# Trouble Understanding Dominant Strategy in the Prisoners Dilemma

Here's a payoff matrix for a Prisoners Dilemma:

Alpha is supposed to be the dominant strategy, which means that "no matter what my pair chooses, I will be better off playing Alpha than playing Beta."

I'm having trouble understanding this, because if my pair plays Beta, I'm better off playing Beta than Alpha.

My question is: "Why is Alpha the dominant strategy?" (or "Why is defecting the dominant strategy in the prisoners dilemma?")

• I just noticed that this matrix doesn't follow the T>R>P>S criteria of the Prisoners Dilemma. Here it seems that R<P. But in this lecture, the teacher says that Alpha is the dominant strategy! So the question remains... youtube.com/watch?v=nM3rTU927io Aug 7, 2023 at 15:45

if my pair plays Beta, I'm better off playing Beta than Alpha.

In case of $$(\beta,\beta)$$, you get 1, but in case of $$(\alpha,\beta)$$, meaning you play $$\alpha$$ against pair's $$\beta$$, you get 3, and $$3>1.$$

• Oh lort, I misspoke. Let's see... if I play 𝛼 and my pair plays 𝛼, I get 0. But if I play 𝛽 and my pair plays 𝛽, I get 1. That makes me think that playing 𝛽 can be better than 𝛼, so 𝛼 can't be a strictly dominating strategy. Aug 7, 2023 at 19:45
• No matter what fixed strategy your partner plays, you are better off playing $\alpha$. This is all that the definition is. It does not say anything about what happens if both of you change strategies. Aug 7, 2023 at 19:55
• Ahh I get it, I wasn't looking at pair's strategy as having to be fixed. Thank you! Aug 8, 2023 at 6:06

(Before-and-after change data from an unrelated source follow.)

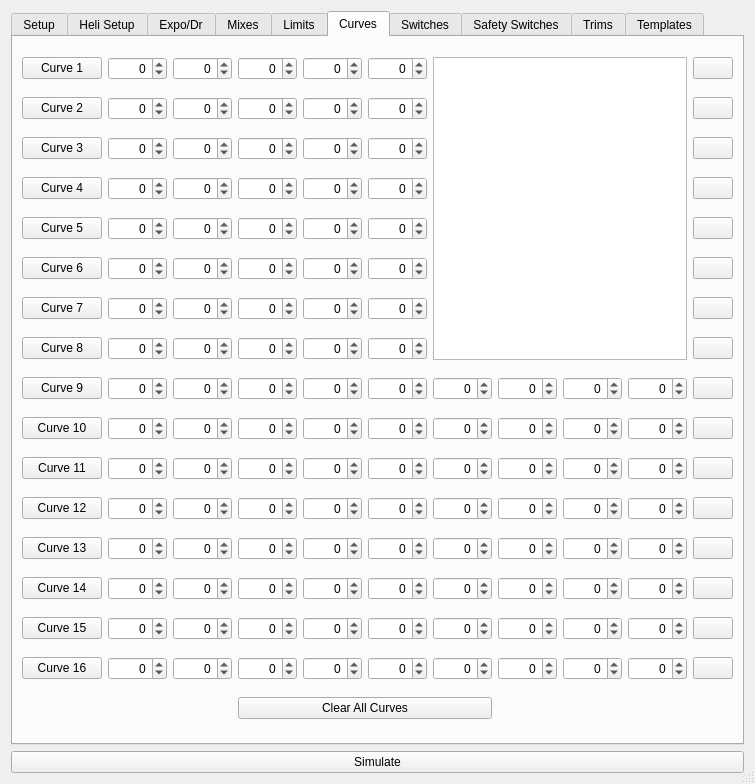
xhorizont/eepe, file src/modeledit.ui: the form before one commit.
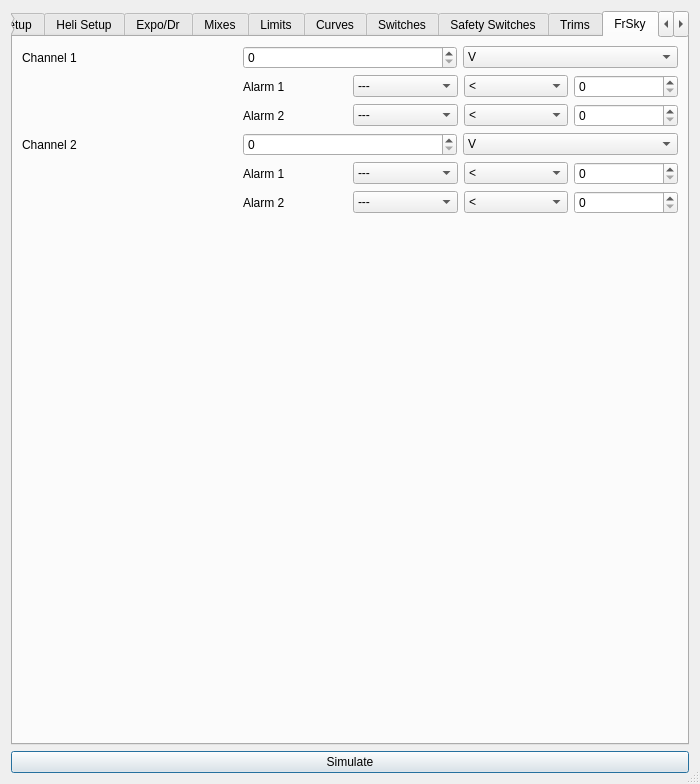
The form after the commit. Icons and pictures are not drawn.

What changed in the file:
```diff
--- a/src/modeledit.ui
+++ b/src/modeledit.ui
@@ -6,7 +6,7 @@
    <rect>
     <x>0</x>
     <y>0</y>
-    <width>755</width>
+    <width>700</width>
     <height>784</height>
    </rect>
   </property>
@@ -21,10 +21,21 @@
    <bool>true</bool>
   </property>
   <layout class="QGridLayout" name="gridLayout">
+   <item row="5" column="1">
+    <widget class="QPushButton" name="pushButton">
+     <property name="text">
+      <string>Simulate</string>
+     </property>
+     <property name="icon">
+      <iconset resource="eepe.qrc">
+       <normaloff>:/images/simulate.png</normaloff>:/images/simulate.png</iconset>
+     </property>
+    </widget>
+   </item>
    <item row="4" column="1">
     <widget class="QTabWidget" name="tabWidget">
      <property name="currentIndex">
-      <number>5</number>
+      <number>9</number>
      </property>
      <widget class="QWidget" name="tabModelSetup">
       <attribute name="title">
@@ -5932,6 +5943,326 @@
        </item>
       </layout>
      </widget>
+     <widget class="QWidget" name="tab">
+      <attribute name="title">
+       <string>FrSky</string>
+      </attribute>
+      <layout class="QVBoxLayout" name="verticalLayout">
+       <item>
+        <layout class="QGridLayout" name="gridLayout_22">
+         <item row="0" column="0">
+          <widget class="QLabel" name="label_104">
+           <property name="text">
+            <string>Channel 1</string>
+           </property>
+          </widget>
+         </item>
+         <item row="0" column="2">
+          <widget class="QComboBox" name="frsky_type_0">
+           <item>
+            <property name="text">
+             <string>V</string>
+            </property>
+           </item>
+           <item>
+            <property name="text">
+             <string>---</string>
+            </property>
+           </item>
+           <item>
+            <property name="text">
+             <string>---</string>
+            </property>
+           </item>
+           <item>
+            <property name="text">
+             <string>---</string>
+            </property>
+           </item>
+          </widget>
+         </item>
+         <item row="1" column="1" colspan="2">
+          <layout class="QGridLayout" name="gridLayout_21">
+           <item row="0" column="0">
+            <widget class="QLabel" name="label_105">
+             <property name="text">
+              <string>Alarm 1</string>
+             </property>
+            </widget>
+           </item>
+           <item row="0" column="1">
+            <widget class="QComboBox" name="frsky_level_0_0">
+             <item>
+              <property name="text">
+               <string>---</string>
+              </property>
+             </item>
+             <item>
+              <property name="text">
+               <string>Yellow</string>
+              </property>
+             </item>
+             <item>
+              <property name="text">
+               <string>Orange</string>
+              </property>
+             </item>
+             <item>
+              <property name="text">
+               <string>Red</string>
+              </property>
+             </item>
+            </widget>
+           </item>
+           <item row="0" column="2">
+            <widget class="QComboBox" name="frsky_gr_0_0">
+             <item>
+              <property name="text">
+               <string>&lt;</string>
+              </property>
+             </item>
+             <item>
+              <property name="text">
+               <string>&gt;</string>
+              </property>
+             </item>
+            </widget>
+           </item>
+           <item row="1" column="0">
+            <widget class="QLabel" name="label_109">
+             <property name="text">
+              <string>Alarm 2</string>
+             </property>
+            </widget>
+           </item>
+           <item row="1" column="1">
+            <widget class="QComboBox" name="frsky_level_0_1">
+             <item>
+              <property name="text">
+               <string>---</string>
+              </property>
+             </item>
+             <item>
+              <property name="text">
+               <string>Yellow</string>
+              </property>
+             </item>
+             <item>
+              <property name="text">
+               <string>Orange</string>
+              </property>
+             </item>
+             <item>
+              <property name="text">
+               <string>Red</string>
+              </property>
+             </item>
+            </widget>
+           </item>
+           <item row="1" column="2">
+            <widget class="QComboBox" name="frsky_gr_0_1">
+             <item>
+              <property name="text">
+               <string>&lt;</string>
+              </property>
+             </item>
+             <item>
+              <property name="text">
+               <string>&gt;</string>
+              </property>
+             </item>
+            </widget>
+           </item>
+           <item row="1" column="3">
+            <widget class="QSpinBox" name="frsky_val_0_1">
+             <property name="maximum">
+              <number>255</number>
+             </property>
+            </widget>
+           </item>
+           <item row="0" column="3">
+            <widget class="QSpinBox" name="frsky_val_0_0">
+             <property name="maximum">
+              <number>255</number>
+             </property>
+            </widget>
+           </item>
+          </layout>
+         </item>
+         <item row="0" column="1">
+          <widget class="QSpinBox" name="frsky_ratio_0">
+           <property name="maximum">
+            <number>255</number>
+           </property>
+          </widget>
+         </item>
+        </layout>
+       </item>
+       <item>
+        <layout class="QGridLayout" name="gridLayout_23">
+         <item row="0" column="0">
+          <widget class="QLabel" name="label_110">
+           <property name="text">
+            <string>Channel 2</string>
+           </property>
+          </widget>
+         </item>
+         <item row="0" column="2">
+          <widget class="QComboBox" name="frsky_type_1">
+           <item>
+            <property name="text">
+             <string>V</string>
+            </property>
+           </item>
+           <item>
+            <property name="text">
+             <string>---</string>
+            </property>
+           </item>
+           <item>
+            <property name="text">
+             <string>---</string>
+            </property>
+           </item>
+           <item>
+            <property name="text">
+             <string>---</string>
+            </property>
+           </item>
+          </widget>
+         </item>
+         <item row="1" column="1" colspan="2">
+          <layout class="QGridLayout" name="gridLayout_24">
+           <item row="0" column="0">
+            <widget class="QLabel" name="label_111">
+             <property name="text">
+              <string>Alarm 1</string>
+             </property>
+            </widget>
+           </item>
+           <item row="0" column="1">
+            <widget class="QComboBox" name="frsky_level_1_0">
+             <item>
+              <property name="text">
+               <string>---</string>
+              </property>
+             </item>
+             <item>
+              <property name="text">
+               <string>Yellow</string>
+              </property>
+             </item>
+             <item>
+              <property name="text">
+               <string>Orange</string>
+              </property>
+             </item>
+             <item>
+              <property name="text">
+               <string>Red</string>
+              </property>
+             </item>
+            </widget>
+           </item>
+           <item row="0" column="2">
+            <widget class="QComboBox" name="frsky_gr_1_0">
+             <item>
+              <property name="text">
+               <string>&lt;</string>
+              </property>
+             </item>
+             <item>
+              <property name="text">
+               <string>&gt;</string>
+              </property>
+             </item>
+            </widget>
+           </item>
+           <item row="1" column="0">
+            <widget class="QLabel" name="label_112">
+             <property name="text">
+              <string>Alarm 2</string>
+             </property>
+            </widget>
+           </item>
+           <item row="1" column="1">
+            <widget class="QComboBox" name="frsky_level_1_1">
+             <item>
+              <property name="text">
+               <string>---</string>
+              </property>
+             </item>
+             <item>
+              <property name="text">
+               <string>Yellow</string>
+              </property>
+             </item>
+             <item>
+              <property name="text">
+               <string>Orange</string>
+              </property>
+             </item>
+             <item>
+              <property name="text">
+               <string>Red</string>
+              </property>
+             </item>
+            </widget>
+           </item>
+           <item row="1" column="2">
+            <widget class="QComboBox" name="frsky_gr_1_1">
+             <item>
+              <property name="text">
+               <string>&lt;</string>
+              </property>
+             </item>
+             <item>
+              <property name="text">
+               <string>&gt;</string>
+              </property>
+             </item>
+            </widget>
+           </item>
+           <item row="1" column="3">
+            <widget class="QSpinBox" name="frsky_val_1_1">
+             <property name="maximum">
+              <number>255</number>
+             </property>
+            </widget>
+           </item>
+           <item row="0" column="3">
+            <widget class="QSpinBox" name="frsky_val_1_0">
+             <property name="maximum">
+              <number>255</number>
+             </property>
+            </widget>
+           </item>
+          </layout>
+         </item>
+         <item row="0" column="1">
+          <widget class="QSpinBox" name="frsky_ratio_1">
+           <property name="maximum">
+            <number>255</number>
+           </property>
+          </widget>
+         </item>
+        </layout>
+       </item>
+       <item>
+        <spacer name="verticalSpacer_2">
+         <property name="orientation">
+          <enum>Qt::Vertical</enum>
+         </property>
+         <property name="sizeHint" stdset="0">
+          <size>
+           <width>20</width>
+           <height>40</height>
+          </size>
+         </property>
+        </spacer>
+       </item>
+      </layout>
+     </widget>
      <widget class="QWidget" name="tabTemplates">
       <attribute name="title">
        <string>Templates</string>
@@ -5944,17 +6275,6 @@
      </widget>
     </widget>
    </item>
-   <item row="5" column="1">
-    <widget class="QPushButton" name="pushButton">
-     <property name="text">
-      <string>Simulate</string>
-     </property>
-     <property name="icon">
-      <iconset resource="eepe.qrc">
-       <normaloff>:/images/simulate.png</normaloff>:/images/simulate.png</iconset>
-     </property>
-    </widget>
-   </item>
   </layout>
  </widget>
  <tabstops>
```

Going by the definition of dominant strategy from here:

A strategy $$s_i^∗$$ strictly dominates $$s_i$$ iff $$u_i(s^∗_i , s_{−i}) > u_i(s_i, s_{−i})$$, $$∀s_{−i} \in S_{−i}$$.

Here we have $$S_{-me}=\{\alpha, \beta\}$$ and $$s_{me} \in \{\alpha, \beta\} = S_{me}$$, with

$$u_{me}(\alpha, \alpha) = 0 > -1 = u_{me}(\beta, \alpha)$$,

$$u_{me}(\alpha, \beta) = 3 > 1 = u_{me}(\beta, \beta)$$

Combining the above two,

$$u_{me}(\alpha , s_{−me}) > u_{me}(s_{me}, s_{−me})$$, $$∀s_{−me} \in S_{−me}$$ and $$s_{me} \in S_{me} - \{\alpha\}$$

$$\implies s^∗_{me} = \alpha$$, i.e., $$\alpha$$ is the dominant strategy for me.